- Task statement:
How many lines in the data below include the word "over"? Respond with the number, nothing more.

- The data:
<<<<
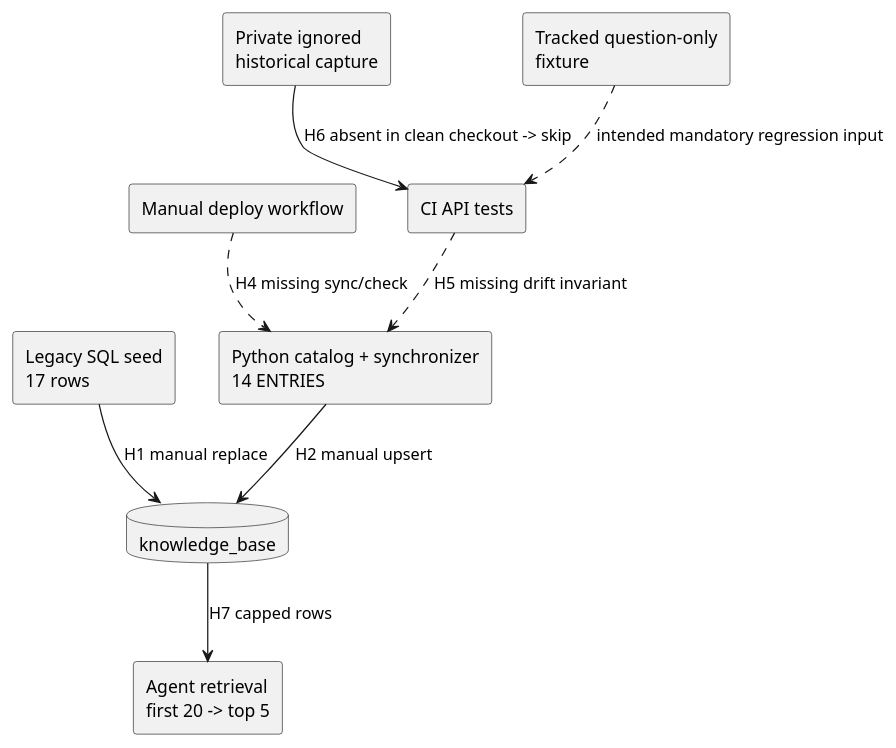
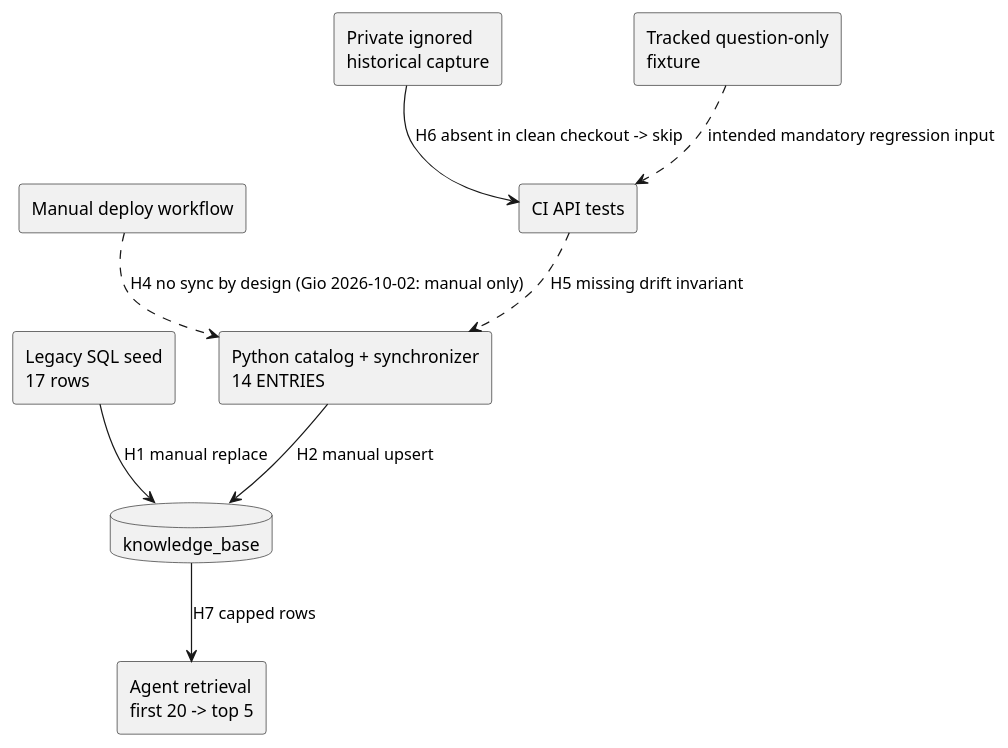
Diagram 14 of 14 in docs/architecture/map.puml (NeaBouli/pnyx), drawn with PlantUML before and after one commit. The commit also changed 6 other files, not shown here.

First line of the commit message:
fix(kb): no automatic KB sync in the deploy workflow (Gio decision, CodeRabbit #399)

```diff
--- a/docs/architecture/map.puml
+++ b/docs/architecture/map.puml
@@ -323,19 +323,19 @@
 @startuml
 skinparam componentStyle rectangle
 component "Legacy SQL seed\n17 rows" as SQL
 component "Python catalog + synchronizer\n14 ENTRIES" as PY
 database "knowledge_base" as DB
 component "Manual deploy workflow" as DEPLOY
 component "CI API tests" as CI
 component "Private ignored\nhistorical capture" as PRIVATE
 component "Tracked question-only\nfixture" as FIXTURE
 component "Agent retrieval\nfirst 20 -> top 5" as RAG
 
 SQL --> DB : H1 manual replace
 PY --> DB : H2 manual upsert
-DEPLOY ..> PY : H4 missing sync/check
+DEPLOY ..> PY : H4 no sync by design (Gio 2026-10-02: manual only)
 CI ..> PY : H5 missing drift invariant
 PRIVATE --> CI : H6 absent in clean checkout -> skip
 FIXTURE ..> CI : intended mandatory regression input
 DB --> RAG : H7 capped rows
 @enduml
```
>>>>
<<<<
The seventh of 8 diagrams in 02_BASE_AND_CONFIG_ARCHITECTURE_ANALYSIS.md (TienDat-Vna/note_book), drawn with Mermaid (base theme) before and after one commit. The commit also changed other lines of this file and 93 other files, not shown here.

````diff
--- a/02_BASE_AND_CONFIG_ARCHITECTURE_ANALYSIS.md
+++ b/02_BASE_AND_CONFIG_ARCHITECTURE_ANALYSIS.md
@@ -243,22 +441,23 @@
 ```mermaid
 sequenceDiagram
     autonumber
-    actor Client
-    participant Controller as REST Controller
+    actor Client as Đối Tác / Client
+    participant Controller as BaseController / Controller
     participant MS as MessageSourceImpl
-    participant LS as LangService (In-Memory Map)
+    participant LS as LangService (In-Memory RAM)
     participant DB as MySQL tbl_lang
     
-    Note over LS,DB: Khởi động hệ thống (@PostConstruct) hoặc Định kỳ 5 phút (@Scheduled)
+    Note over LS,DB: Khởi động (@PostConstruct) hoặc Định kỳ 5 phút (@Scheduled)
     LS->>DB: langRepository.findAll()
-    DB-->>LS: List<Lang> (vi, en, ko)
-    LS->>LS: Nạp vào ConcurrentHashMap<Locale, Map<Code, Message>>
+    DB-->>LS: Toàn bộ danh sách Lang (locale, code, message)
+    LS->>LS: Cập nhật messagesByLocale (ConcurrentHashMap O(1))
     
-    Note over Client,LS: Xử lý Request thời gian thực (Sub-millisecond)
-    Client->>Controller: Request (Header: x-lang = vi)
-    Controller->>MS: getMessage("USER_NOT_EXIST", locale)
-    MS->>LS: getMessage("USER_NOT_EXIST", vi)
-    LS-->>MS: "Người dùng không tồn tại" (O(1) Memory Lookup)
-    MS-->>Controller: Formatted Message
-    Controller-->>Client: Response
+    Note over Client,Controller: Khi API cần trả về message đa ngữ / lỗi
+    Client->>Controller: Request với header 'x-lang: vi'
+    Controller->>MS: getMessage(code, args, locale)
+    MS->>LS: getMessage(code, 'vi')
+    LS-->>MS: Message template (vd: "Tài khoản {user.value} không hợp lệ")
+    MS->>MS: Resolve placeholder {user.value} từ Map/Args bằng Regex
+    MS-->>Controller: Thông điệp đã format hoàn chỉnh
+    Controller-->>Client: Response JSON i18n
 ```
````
>>>>
- Answer space:
4